I recommend both Porto and the Douro very strongly as a wine destination. Even before the Port Explorers Tour started we enjoyed Porto very much, and found everyone friendly and helpful.  It was also nice that none of it has yet become a sanitised tourist destination, though bits of Vila Nova de Gaia are heading in that direction.  And if you want to have great tastings set up for you and meet the people behind the wines, I doubt you could do better than to join one of Roy’s tours.
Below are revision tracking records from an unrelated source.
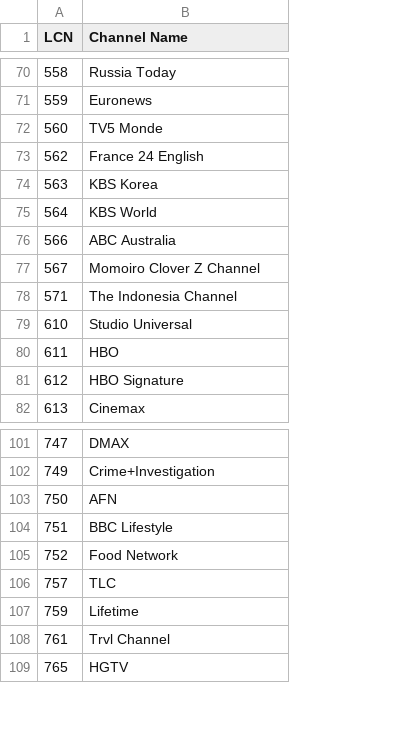
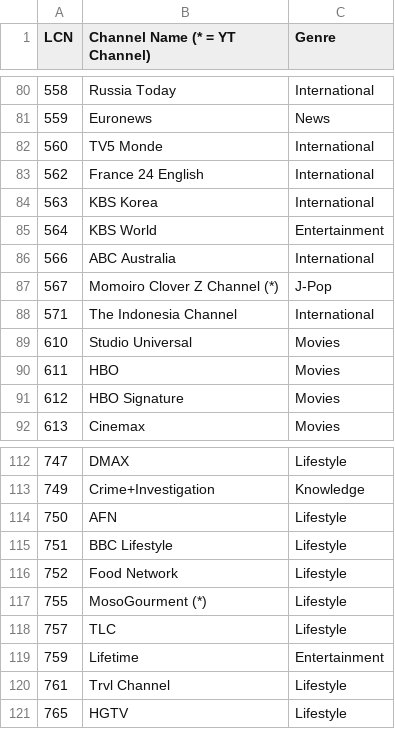
Before and after one commit to ExtendedMaster113/EM113-IPTV, a CSV file: LCN.csv, drawn as a sheet; only a part is shown, gaps mark what is left out; addresses are those after the commit; the diff covers the shown part only; the diff names each change by its address in the sheet, - before the commit and + after, or states it on an @@ line.

Commit message:
Update LCN.csv with channel genres
Added genre information for various channels and updated the header.

```diff
--- a/LCN.csv
+++ b/LCN.csv
+column C (Genre), rows 80-92: International | News | International | International | International | Entertainment | International | J-Pop | International | Movies | Movies | Movies | Movies; rows 112-116: Lifestyle | Knowledge | Lifestyle | Lifestyle | Lifestyle; rows 118-121: Lifestyle | Entertainment | Lifestyle | Lifestyle
-B1: Channel Name
+B1: Channel Name (* = YT Channel)
-B87 (Channel Name (* = YT Channel)): Momoiro Clover Z Channel
+B87 (Channel Name (* = YT Channel)): Momoiro Clover Z Channel (*)
+row 117: 755 | MosoGourment (*) | Lifestyle
```
Also changed, not shown: 18 added rows, 5 removed rows and 9 edited cells elsewhere in this file.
I intend to blog with more thoughts from this trip – nothing too structured, and probably not many tasting notes – just the things that made the biggest impact on me.  For now here is a quick pictorial summary.

Here are some barcos rebelos with part of Vila Nova de Gaia in the background.  This was the style of boat that used to bring the wine down the Douro to Vila Nova de Gaia for storage before shipping.  Now they are used to advertise Port houses, and the wine arrives by road in small tankers.

This was how we spent a lot of our time.  Here we are at our very first tasting with Roy – at Porto Poças.  Someone has to do it – that wine will not taste itself.

And this was our first meal with the group, at Adega e Presuntaria Transmontana II in Vila Nova de Gaia.  A selection of nibbles, which we soon were to learn was a common way to start a meal, and a mackerel dish in the foreground.

The Douro valley.  Back in Porto, everyone seemed to speak of it with misty eyes.   Now we understand why.  Wow!  The most impressive thing was the sheer scale of the landscape – horizontally as well as vertically.

And finally an example of some of the wine-making kit we saw.  These are the robotic lagares at Sandeman’s Quinta do Seixo – the modern version of the place where all the grape treading goes on.  See the robotic feet at the far end.

Below is a complete list of the significant wine and food related events on our trip.  Those marked with a star, were set up as part of the Port Explorers Tour.  I am not going to get round to writing about all of these, so if you want an opinion get in touch – use the comment box or drop me an email.

Port Lodges
Taylor’s (touristy tour and tasting)
Sandeman’s (touristy tour and tasting)
Dalva (tasting, in shop only)
Porto Poças (tour and tasting) *
Burmester (tour and tasting) *
Offley (tour and tasting) *
J H Andresen (tour and tasting) *
Graham’s (tour and tasting)

Quintas in the Douro
Pintas, Wine and Soul (tour and tasting) *
Passadouro (dinner) *
Seixo (tour, tasting and lunch) *
Crasto (tour, tasting and dinner) *
Tedo (tour, tasting and lunch) *
Vista Alegre (tour and tasting) *
Cavadinha (tour and tasting) *
Quinta do Portal (tour, tasting and lunch) *

Vinho Verde
Casal do Paço (tour, tasting and lunch) *

Dom Luis – Vila Nova de Gaia (lunch)
Fishe Fixe – Porto (two lunches)
Majestic Café – Porto (dinner)
Adega e Presuntaria Transmontana II – Vila Nova de Gaia (dinner) *
Ar de Rio – Vila Nova de Gaia (lunch) *
Bufete Fase – Porto (Francesinha bar for dinner) *
Pedro Lemos – Porto (dinner) *
Rui Paula, DOC – Folgosa (lunch) *
LBV 79 – Pinhõa (dinner) *
Rui Paula, DOP – Porto (dinner) *